“Unfortunately,” writes Greco, we’re seeing “many Protestant pastors relying on a consumer business model to grow and sustain their churches. This template for doing church and the millennials’ hunger for authenticity has caused an ideological collision.
“Seeker-sensitive services originally promised to woo post-moderns back into the fold. Out the stained glass window went the somewhat formal 45-minute exegetical sermon, replaced by a shorter, story-based talk to address the ‘felt needs’ of the congregants while reinforcing the premise that following Jesus would dramatically improve their quality of life.
“Contemporary worship had already found its way into the mainstream, but their new model nudged the church further toward a rock-concert feel. Finally, programs proliferated, with programs for nearly every demographic, from Mothers of Preschoolers to Red Glove Motorcycle Riders.
“None of these changes were pernicious or even poorly intentioned,” admits Greco. ”In the case of my previous church, choosing the seeker model began innocently. The staff endeavored to create a wide on-ramp for folks who might ordinarily bypass the sanctuary in favor of Starbucks. (As an incentive, we provided fair-trade coffee and bagels each week.) Trained not to assume that everyone was on the same page politically or spiritually, we sought to have friendly, nuanced conversations with visitors.”
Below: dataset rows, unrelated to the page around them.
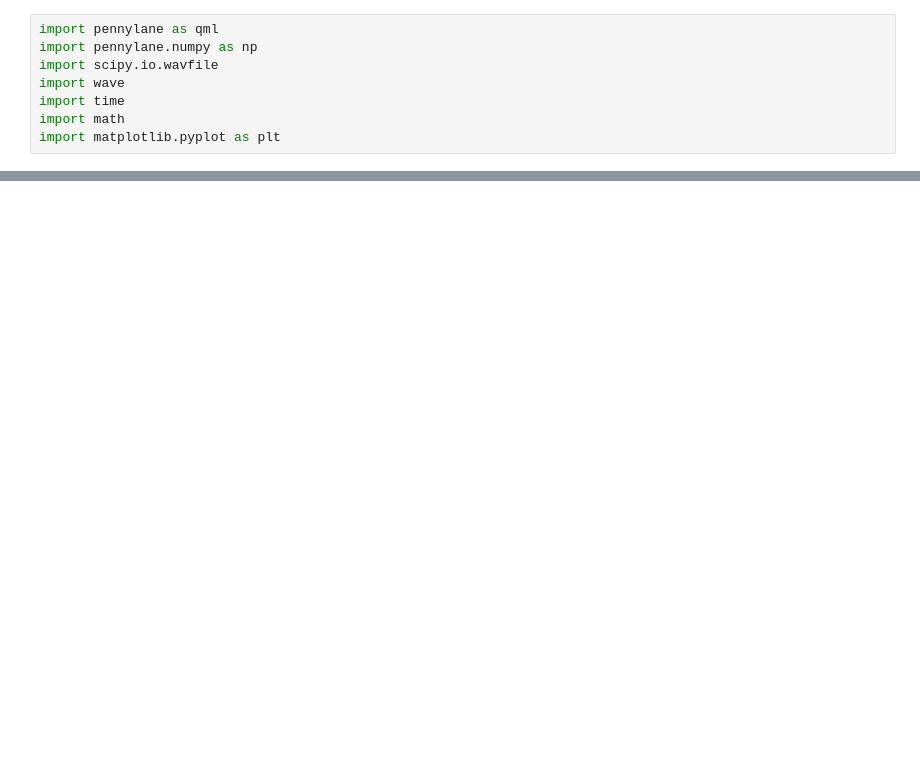
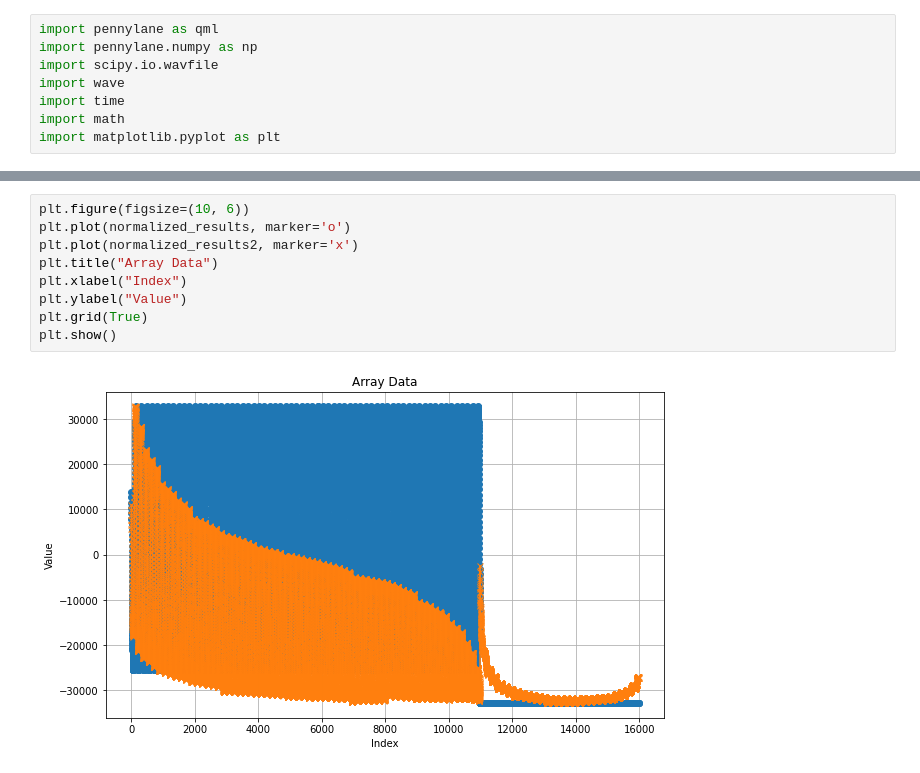
Before and after one commit to Kuift/Quantum_Synth, a Jupyter notebook: simon_rd.ipynb, the cells around one changed output, grey strips where cells are left out. Saved outputs shown, nothing was run; the diff lists cells and outputs as text; blank space fills up the shorter version.

```diff
--- a/simon_rd.ipynb
+++ b/simon_rd.ipynb
@@ -63,0 +112,11 @@ number of qubits used for encoding: 13
+# %%
+plt.figure(figsize=(10, 6))
+plt.plot(normalized_results, marker='o')
+plt.plot(normalized_results2, marker='x')
+plt.title("Array Data")
+plt.xlabel("Index")
+plt.ylabel("Value")
+plt.grid(True)
+plt.show()
+# %% [output]
+[figure, added]
```
Also changed, not shown: parts of 4 cells of this notebook, 18 other files.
“Being aware of those who come through the doors of any organization is a good thing. I have walked out of many services without a single person engaging with me. However, many churches gradually, and perhaps unwittingly, transitioned from being appropriately sensitive to the needs of their congregants to becoming – if you’ll permit some pop-psychologizing – co-dependent with them.
“What does co-dependence look like within a church?” asks Greco. ”Avoiding sections of Scripture out of fear that certain power pockets will be offended. Believing that repeat attendance depends primarily upon the staff’s seamless execution of Sunday morning–rather than the manifest presence of God. Eliminating doleful songs from the worship repertoire because they might contradict the through line that ‘following Jesus is all gain.’
“Jesus was neither a co-dependent nor a businessman. He unashamedly loved those on the margins and revealed himself to all who were searching. He seemed quite indifferent about whether or not he disappointed the power brokers. Additionally, Jesus understood that the irreducible gospel message—that we are all sinners in need of being saved—was, and always will be, offensive. No brilliant marketing campaign could ever repackage it.